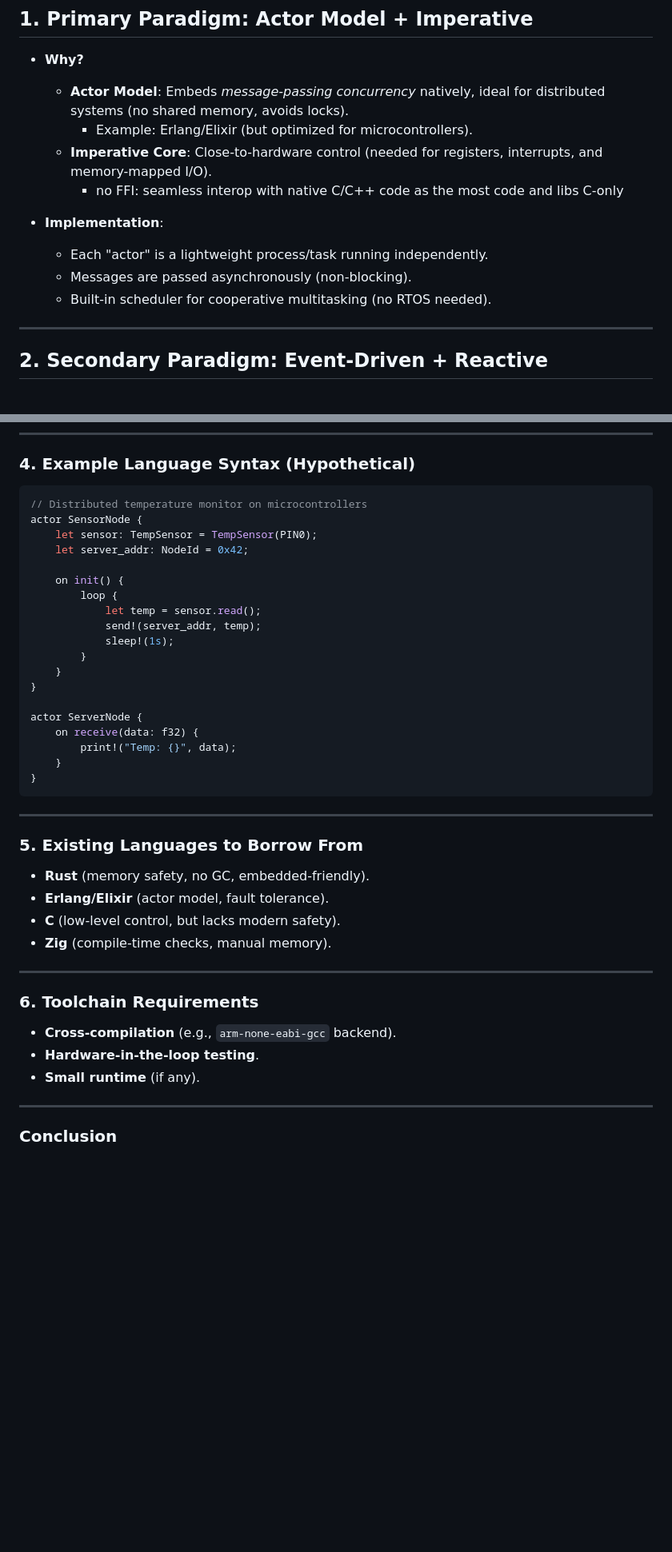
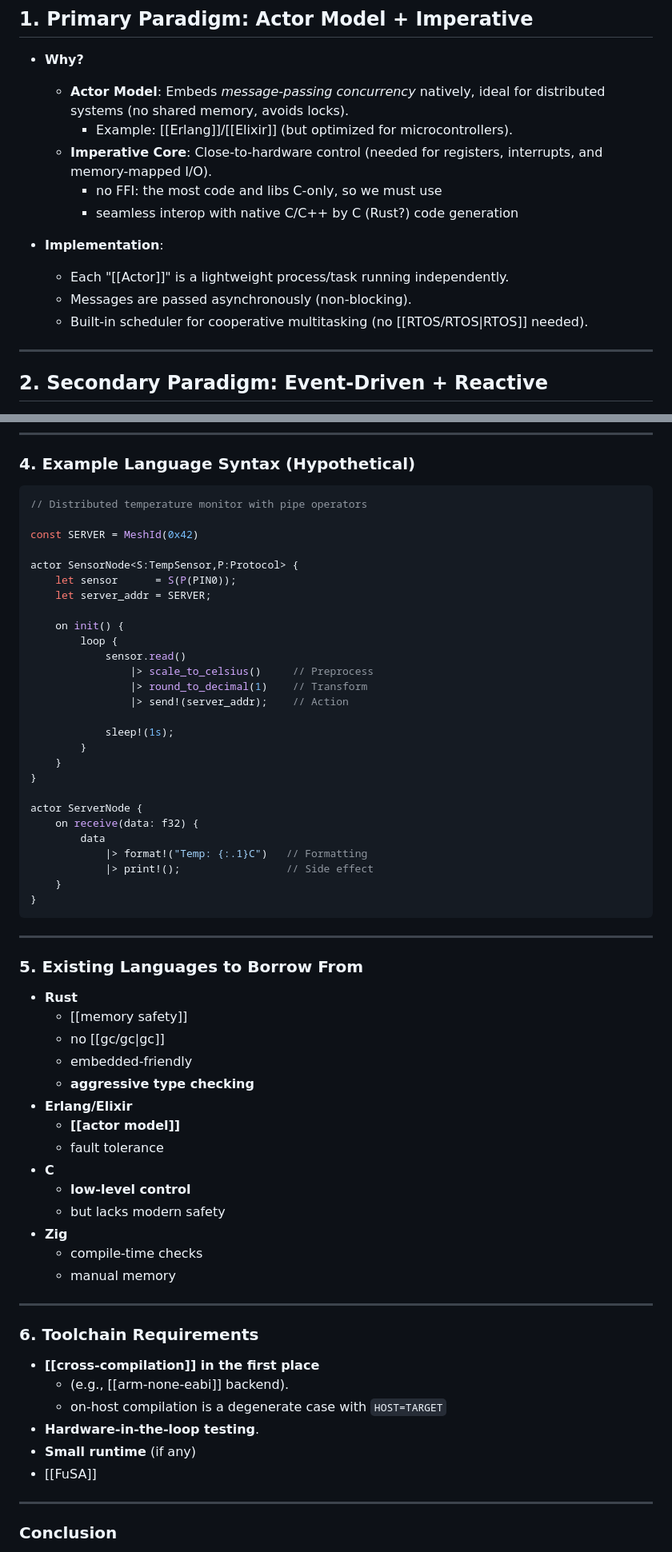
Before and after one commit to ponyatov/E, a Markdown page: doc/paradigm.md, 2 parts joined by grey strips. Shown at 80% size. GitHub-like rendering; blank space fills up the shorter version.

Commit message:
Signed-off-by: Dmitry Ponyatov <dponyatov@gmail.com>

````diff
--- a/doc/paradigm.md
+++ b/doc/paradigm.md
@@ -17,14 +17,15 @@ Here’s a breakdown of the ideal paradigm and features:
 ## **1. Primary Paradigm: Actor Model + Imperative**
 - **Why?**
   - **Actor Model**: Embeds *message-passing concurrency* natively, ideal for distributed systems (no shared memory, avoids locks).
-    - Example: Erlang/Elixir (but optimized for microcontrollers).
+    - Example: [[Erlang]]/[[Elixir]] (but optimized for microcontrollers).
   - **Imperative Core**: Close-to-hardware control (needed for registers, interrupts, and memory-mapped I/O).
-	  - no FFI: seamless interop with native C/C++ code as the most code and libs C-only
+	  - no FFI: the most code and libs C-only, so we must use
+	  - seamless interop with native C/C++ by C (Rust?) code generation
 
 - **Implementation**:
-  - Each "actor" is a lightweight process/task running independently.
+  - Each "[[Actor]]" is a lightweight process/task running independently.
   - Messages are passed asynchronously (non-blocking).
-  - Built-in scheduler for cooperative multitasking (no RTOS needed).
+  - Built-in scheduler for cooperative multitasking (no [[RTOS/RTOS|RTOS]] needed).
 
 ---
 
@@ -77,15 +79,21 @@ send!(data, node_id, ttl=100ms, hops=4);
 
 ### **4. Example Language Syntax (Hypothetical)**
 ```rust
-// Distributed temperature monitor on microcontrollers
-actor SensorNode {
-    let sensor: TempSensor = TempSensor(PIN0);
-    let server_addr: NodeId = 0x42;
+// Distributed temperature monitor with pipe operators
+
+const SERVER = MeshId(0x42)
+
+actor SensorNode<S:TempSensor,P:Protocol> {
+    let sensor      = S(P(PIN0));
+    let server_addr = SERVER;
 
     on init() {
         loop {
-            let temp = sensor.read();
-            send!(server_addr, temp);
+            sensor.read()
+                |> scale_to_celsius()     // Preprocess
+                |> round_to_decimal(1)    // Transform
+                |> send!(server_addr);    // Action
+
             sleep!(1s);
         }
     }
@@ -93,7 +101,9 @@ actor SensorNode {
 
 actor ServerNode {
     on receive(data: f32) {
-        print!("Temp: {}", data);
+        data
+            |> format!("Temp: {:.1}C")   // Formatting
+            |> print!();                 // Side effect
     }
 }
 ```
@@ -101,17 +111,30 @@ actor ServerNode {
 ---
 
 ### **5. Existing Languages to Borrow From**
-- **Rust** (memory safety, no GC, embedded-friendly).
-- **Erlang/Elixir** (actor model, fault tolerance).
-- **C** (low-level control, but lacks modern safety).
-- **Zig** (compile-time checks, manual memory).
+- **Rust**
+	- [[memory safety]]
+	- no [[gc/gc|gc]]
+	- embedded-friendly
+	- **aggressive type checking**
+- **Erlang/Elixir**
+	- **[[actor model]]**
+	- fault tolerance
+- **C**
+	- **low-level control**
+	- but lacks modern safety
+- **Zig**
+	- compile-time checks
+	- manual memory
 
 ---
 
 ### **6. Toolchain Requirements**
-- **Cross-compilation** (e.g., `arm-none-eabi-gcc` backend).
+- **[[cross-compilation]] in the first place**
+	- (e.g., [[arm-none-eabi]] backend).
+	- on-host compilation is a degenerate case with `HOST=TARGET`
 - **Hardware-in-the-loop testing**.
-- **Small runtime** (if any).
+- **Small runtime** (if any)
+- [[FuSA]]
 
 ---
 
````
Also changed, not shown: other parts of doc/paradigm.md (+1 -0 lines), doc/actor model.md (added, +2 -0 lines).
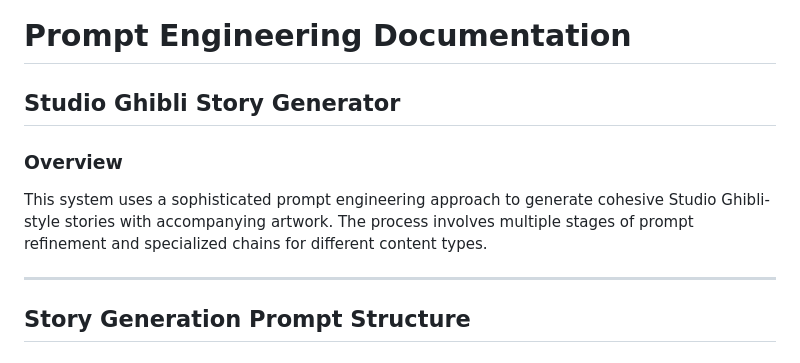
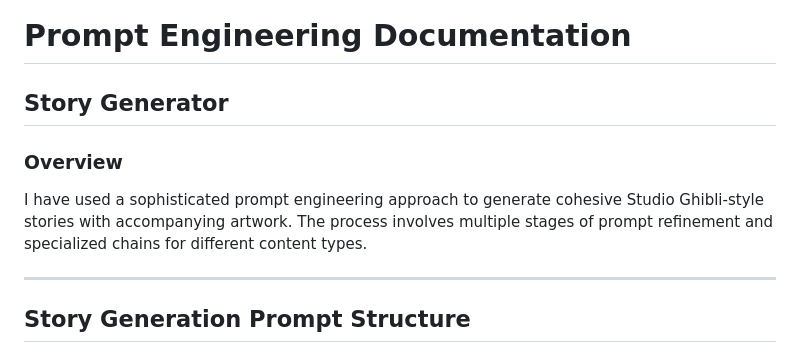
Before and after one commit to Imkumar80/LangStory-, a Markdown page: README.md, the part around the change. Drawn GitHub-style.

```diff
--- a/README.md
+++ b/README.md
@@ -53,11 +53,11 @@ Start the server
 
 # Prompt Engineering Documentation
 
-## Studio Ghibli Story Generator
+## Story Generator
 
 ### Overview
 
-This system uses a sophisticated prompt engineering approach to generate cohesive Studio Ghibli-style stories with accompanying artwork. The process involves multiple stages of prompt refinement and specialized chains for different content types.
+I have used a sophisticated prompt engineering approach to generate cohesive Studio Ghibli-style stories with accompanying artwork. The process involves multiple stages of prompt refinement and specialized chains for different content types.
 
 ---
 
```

Work required
Look through the data above. Find each line with the string "Elixir" and copy it.

Result of this task
-    - Example: Erlang/Elixir (but optimized for microcontrollers).
+    - Example: [[Erlang]]/[[Elixir]] (but optimized for microcontrollers).
-- **Erlang/Elixir** (actor model, fault tolerance).
+- **Erlang/Elixir**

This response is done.